> **Task to carry out**: Among the records below, find each line containing the word "right" and copy it.

[Records for the exercise]

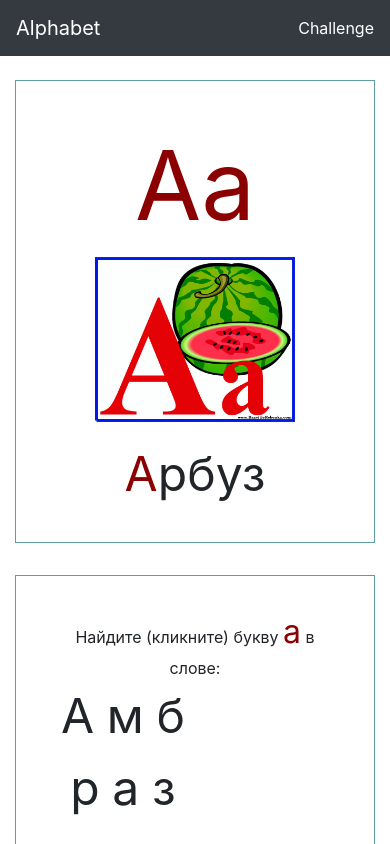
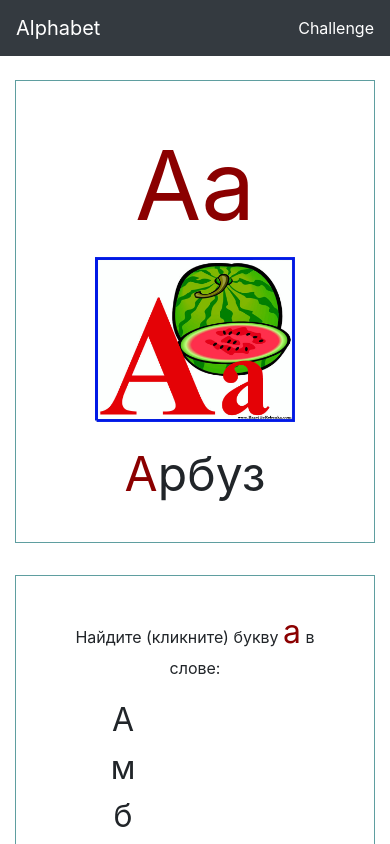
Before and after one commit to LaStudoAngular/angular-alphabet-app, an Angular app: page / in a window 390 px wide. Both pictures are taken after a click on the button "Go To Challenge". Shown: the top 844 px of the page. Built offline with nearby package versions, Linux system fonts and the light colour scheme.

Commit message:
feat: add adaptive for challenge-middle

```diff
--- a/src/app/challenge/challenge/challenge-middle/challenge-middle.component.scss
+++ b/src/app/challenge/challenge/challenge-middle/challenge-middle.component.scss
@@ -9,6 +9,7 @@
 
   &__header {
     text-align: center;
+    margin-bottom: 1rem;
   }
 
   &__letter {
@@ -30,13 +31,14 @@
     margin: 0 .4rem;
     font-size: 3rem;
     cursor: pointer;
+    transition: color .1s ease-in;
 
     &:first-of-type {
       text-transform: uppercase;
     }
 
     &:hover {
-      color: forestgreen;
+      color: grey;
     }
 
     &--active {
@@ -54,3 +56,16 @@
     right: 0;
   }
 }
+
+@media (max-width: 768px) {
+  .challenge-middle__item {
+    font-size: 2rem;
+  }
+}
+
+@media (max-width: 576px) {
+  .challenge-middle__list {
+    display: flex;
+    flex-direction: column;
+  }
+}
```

[/Records for the exercise]
[Records for the exercise]

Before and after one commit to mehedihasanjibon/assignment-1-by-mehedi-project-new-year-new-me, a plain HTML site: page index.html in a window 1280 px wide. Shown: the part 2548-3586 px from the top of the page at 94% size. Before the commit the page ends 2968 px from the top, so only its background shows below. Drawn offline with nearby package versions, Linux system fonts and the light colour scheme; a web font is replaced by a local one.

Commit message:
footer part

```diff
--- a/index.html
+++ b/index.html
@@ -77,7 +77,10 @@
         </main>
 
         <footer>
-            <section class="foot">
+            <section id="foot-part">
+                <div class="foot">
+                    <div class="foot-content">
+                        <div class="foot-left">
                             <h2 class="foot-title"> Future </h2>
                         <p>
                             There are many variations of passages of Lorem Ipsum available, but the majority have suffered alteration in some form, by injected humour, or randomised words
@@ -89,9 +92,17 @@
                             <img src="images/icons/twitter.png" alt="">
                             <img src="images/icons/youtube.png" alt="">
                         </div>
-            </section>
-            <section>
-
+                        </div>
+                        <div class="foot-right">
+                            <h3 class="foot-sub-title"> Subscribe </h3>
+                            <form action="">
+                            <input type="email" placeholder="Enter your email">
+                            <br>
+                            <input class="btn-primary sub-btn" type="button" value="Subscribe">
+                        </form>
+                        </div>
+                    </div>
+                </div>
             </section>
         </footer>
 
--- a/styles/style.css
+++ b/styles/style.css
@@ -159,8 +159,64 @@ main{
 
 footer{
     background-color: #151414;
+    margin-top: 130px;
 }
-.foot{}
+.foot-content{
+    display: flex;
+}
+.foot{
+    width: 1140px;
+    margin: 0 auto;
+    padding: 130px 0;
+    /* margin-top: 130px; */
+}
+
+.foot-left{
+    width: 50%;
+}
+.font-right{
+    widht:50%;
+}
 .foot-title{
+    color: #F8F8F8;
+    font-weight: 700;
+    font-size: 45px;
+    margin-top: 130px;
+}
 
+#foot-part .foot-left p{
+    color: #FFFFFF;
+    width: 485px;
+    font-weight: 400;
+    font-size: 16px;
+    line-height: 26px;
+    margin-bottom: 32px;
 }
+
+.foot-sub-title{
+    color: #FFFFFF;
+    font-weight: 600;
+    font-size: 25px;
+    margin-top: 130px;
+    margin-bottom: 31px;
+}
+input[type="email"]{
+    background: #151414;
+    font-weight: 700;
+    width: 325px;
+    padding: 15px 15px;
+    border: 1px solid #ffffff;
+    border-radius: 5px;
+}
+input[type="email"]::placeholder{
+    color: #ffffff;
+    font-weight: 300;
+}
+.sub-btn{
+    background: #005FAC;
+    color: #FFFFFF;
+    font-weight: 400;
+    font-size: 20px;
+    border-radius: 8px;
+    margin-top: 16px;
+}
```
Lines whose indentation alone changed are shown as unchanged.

[/Records for the exercise]

> **Answer section**:
     right: 0;
+                        <div class="foot-right">
+.font-right{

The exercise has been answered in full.